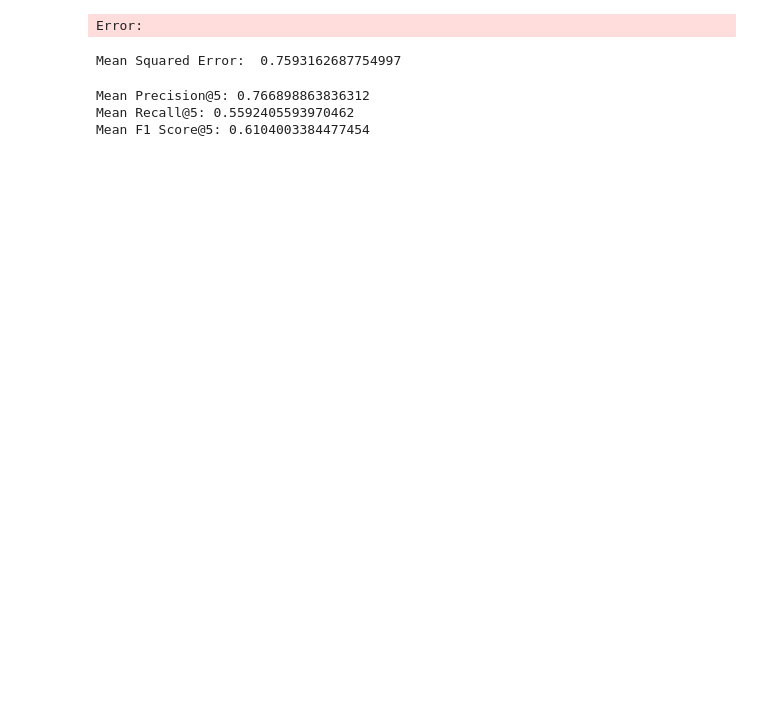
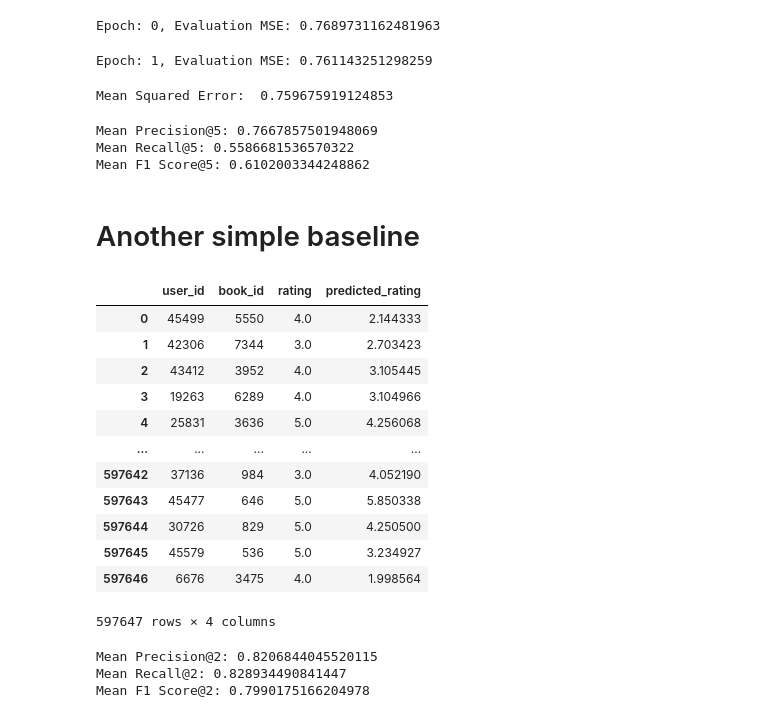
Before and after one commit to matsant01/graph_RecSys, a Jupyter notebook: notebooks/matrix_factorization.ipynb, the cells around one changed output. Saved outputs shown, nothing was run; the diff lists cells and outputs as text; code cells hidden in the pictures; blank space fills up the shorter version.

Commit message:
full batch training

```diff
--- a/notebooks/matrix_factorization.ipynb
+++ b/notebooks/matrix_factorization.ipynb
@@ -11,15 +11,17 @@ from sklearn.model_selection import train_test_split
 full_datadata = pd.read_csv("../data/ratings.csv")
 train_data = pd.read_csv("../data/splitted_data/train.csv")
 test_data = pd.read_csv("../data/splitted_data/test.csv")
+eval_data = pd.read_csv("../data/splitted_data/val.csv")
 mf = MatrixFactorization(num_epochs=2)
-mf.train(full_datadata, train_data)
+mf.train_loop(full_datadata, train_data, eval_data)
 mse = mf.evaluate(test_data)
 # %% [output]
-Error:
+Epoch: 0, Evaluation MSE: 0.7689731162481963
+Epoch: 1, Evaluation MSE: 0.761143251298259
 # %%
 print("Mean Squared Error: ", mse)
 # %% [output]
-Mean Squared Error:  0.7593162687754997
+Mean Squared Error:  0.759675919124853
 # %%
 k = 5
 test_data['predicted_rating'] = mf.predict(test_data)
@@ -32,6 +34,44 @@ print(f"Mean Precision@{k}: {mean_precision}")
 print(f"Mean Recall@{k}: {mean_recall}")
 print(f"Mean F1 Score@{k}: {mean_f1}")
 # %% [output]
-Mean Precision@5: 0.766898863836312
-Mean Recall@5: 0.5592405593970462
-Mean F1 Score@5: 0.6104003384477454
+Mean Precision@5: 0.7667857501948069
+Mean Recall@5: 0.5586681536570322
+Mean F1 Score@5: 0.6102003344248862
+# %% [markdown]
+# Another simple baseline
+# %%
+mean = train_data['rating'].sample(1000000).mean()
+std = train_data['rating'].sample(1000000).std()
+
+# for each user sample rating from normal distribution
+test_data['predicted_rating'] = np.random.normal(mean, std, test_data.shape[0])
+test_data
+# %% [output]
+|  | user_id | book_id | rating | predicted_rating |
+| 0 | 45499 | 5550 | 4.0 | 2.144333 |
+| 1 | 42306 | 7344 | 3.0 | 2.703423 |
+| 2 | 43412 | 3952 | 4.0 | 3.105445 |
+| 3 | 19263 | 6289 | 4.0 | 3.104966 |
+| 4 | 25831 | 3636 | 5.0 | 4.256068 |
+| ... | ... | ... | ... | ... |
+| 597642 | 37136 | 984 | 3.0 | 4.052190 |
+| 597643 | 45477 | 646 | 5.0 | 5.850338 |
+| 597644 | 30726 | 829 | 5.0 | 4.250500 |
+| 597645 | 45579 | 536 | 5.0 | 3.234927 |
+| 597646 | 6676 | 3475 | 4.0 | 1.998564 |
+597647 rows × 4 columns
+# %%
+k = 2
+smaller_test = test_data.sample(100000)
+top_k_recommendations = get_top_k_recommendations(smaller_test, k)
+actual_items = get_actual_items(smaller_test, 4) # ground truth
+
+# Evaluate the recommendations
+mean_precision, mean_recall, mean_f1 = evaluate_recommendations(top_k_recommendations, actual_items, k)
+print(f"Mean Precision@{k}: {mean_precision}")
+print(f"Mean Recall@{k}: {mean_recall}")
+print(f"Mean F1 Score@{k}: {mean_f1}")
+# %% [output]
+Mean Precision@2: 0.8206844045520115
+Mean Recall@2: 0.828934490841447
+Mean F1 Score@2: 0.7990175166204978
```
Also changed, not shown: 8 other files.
==
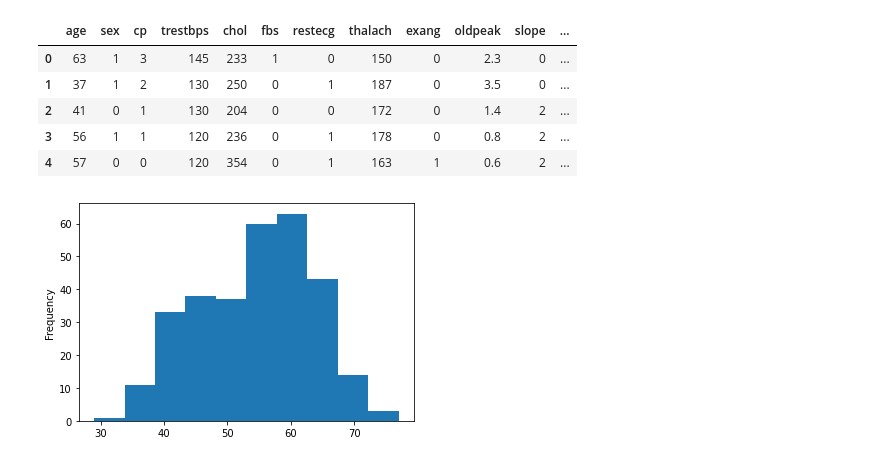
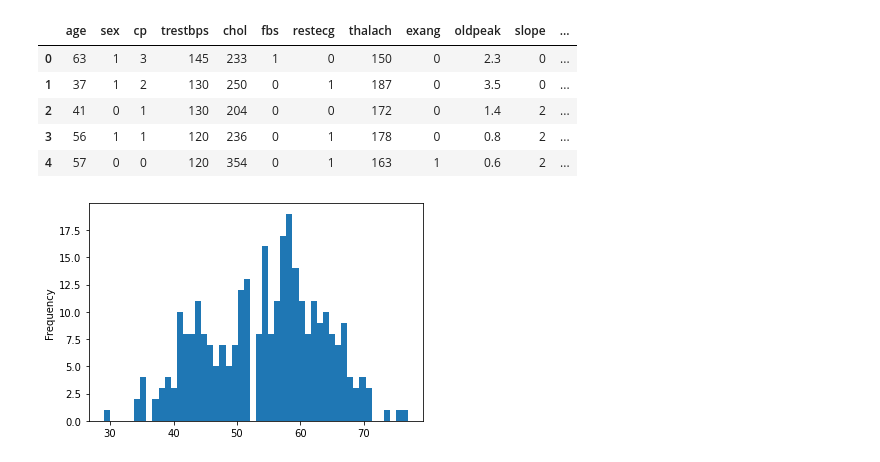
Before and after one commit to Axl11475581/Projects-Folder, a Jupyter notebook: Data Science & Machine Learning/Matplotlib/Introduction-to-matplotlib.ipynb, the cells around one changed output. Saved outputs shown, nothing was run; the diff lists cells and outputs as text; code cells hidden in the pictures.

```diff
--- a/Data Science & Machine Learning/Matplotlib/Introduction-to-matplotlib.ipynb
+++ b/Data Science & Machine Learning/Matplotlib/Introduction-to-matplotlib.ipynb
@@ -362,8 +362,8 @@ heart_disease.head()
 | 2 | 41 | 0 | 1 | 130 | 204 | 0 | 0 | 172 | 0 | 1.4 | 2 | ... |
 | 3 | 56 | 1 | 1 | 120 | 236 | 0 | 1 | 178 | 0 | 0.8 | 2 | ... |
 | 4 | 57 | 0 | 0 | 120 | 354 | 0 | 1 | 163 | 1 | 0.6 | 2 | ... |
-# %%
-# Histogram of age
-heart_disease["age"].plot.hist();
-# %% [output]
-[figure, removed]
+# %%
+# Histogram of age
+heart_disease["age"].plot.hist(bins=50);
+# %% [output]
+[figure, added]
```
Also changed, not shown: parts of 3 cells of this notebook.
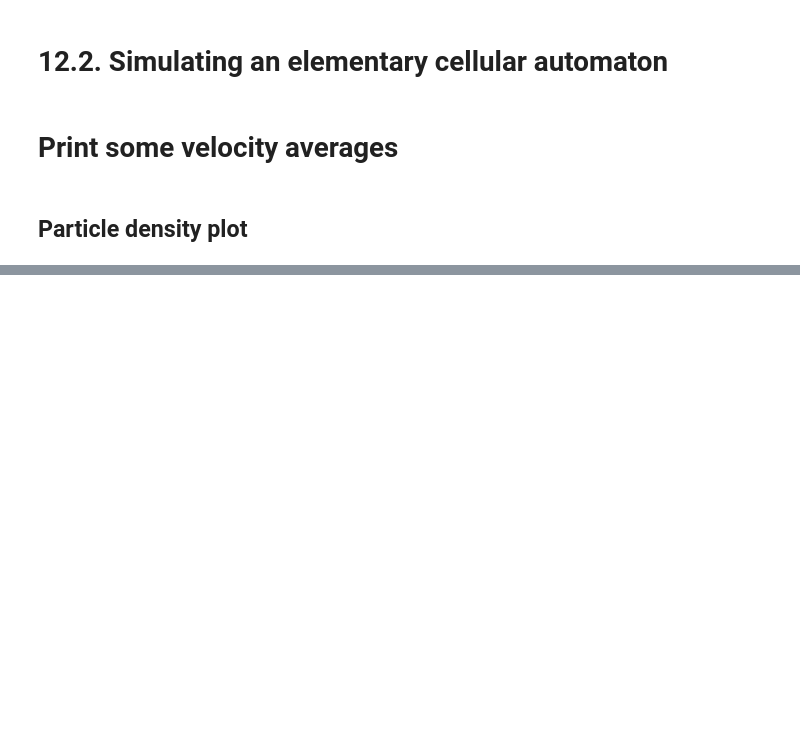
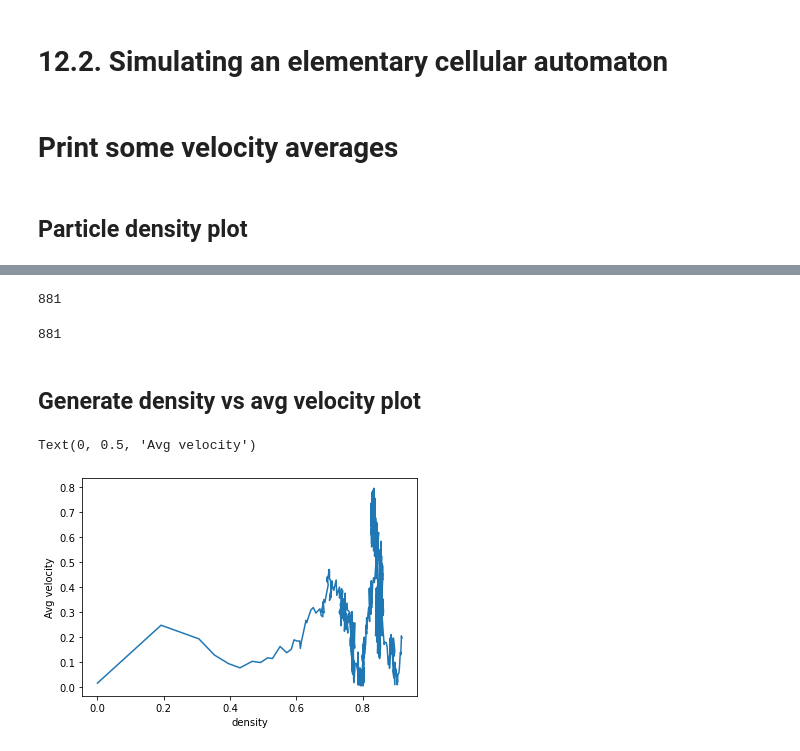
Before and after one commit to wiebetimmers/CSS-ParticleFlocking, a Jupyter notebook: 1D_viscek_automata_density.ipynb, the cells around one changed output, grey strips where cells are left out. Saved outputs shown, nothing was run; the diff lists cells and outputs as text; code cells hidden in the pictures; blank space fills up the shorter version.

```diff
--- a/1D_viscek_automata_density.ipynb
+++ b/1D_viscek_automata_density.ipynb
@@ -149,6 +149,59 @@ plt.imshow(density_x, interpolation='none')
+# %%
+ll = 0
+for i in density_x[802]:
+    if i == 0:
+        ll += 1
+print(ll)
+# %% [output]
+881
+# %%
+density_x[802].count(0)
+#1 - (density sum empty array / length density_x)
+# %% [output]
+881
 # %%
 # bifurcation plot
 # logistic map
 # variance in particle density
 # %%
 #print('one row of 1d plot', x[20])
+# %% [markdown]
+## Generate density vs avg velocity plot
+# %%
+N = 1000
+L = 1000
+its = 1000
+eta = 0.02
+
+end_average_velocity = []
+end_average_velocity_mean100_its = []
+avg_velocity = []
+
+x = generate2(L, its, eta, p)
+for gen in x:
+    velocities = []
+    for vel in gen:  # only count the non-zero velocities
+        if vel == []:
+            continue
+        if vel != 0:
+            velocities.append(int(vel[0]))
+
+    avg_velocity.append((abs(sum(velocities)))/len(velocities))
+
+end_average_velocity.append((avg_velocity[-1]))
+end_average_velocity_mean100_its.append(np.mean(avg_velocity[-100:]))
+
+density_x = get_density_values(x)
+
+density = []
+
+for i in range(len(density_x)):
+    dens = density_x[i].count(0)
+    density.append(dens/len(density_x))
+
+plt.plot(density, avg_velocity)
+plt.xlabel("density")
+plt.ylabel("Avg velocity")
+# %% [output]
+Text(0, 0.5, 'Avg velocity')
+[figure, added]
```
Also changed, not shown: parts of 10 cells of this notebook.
---
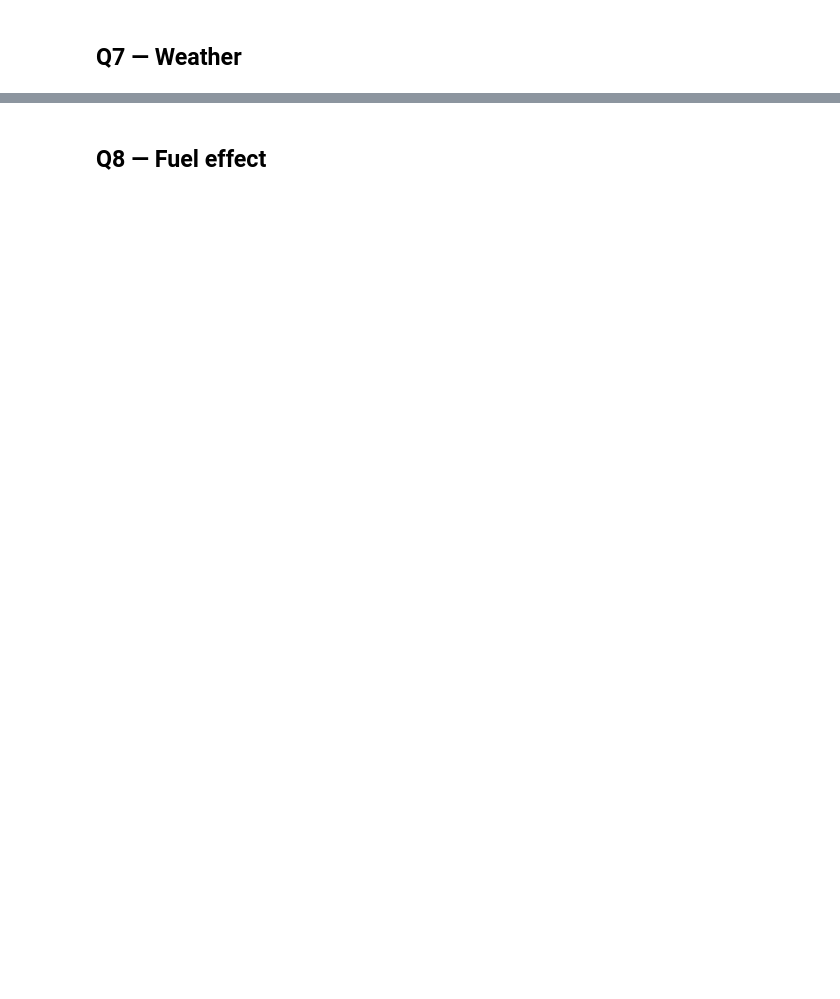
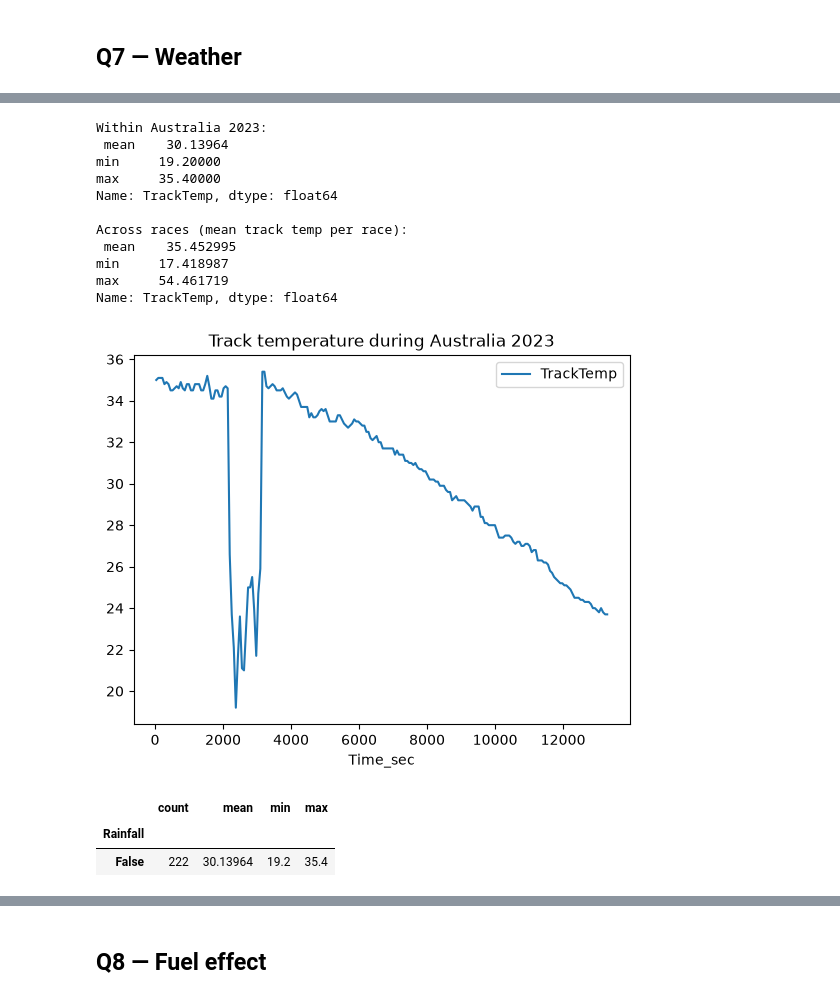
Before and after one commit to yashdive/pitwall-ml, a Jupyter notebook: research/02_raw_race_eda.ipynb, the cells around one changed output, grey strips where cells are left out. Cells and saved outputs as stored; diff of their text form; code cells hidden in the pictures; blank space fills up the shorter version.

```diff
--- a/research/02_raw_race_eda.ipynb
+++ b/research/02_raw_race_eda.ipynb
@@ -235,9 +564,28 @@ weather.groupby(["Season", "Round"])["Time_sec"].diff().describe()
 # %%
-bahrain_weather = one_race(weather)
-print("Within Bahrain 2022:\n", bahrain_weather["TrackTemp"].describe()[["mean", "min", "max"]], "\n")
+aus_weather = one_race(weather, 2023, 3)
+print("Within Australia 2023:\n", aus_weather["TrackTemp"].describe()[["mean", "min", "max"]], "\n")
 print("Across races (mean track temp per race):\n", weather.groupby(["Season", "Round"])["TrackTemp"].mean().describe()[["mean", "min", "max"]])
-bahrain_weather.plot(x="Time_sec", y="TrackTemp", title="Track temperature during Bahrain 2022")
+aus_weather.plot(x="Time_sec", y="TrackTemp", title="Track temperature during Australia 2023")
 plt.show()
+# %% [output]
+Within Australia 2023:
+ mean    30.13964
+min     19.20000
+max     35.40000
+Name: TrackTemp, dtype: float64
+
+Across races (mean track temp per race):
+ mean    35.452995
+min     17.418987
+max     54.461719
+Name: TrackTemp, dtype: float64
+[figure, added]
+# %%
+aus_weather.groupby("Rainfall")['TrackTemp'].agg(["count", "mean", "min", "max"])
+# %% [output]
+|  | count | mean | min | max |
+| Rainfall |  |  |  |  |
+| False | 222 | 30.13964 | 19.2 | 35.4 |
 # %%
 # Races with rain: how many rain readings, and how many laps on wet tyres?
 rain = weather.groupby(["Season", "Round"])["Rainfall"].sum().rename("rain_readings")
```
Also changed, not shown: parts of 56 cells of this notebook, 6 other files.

- What is being asked -
Please report every line of the listing that contains the string "count".

- Output of the task -
+density_x[802].count(0)
+    for vel in gen:  # only count the non-zero velocities
+    dens = density_x[i].count(0)
+aus_weather.groupby("Rainfall")['TrackTemp'].agg(["count", "mean", "min", "max"])
+|  | count | mean | min | max |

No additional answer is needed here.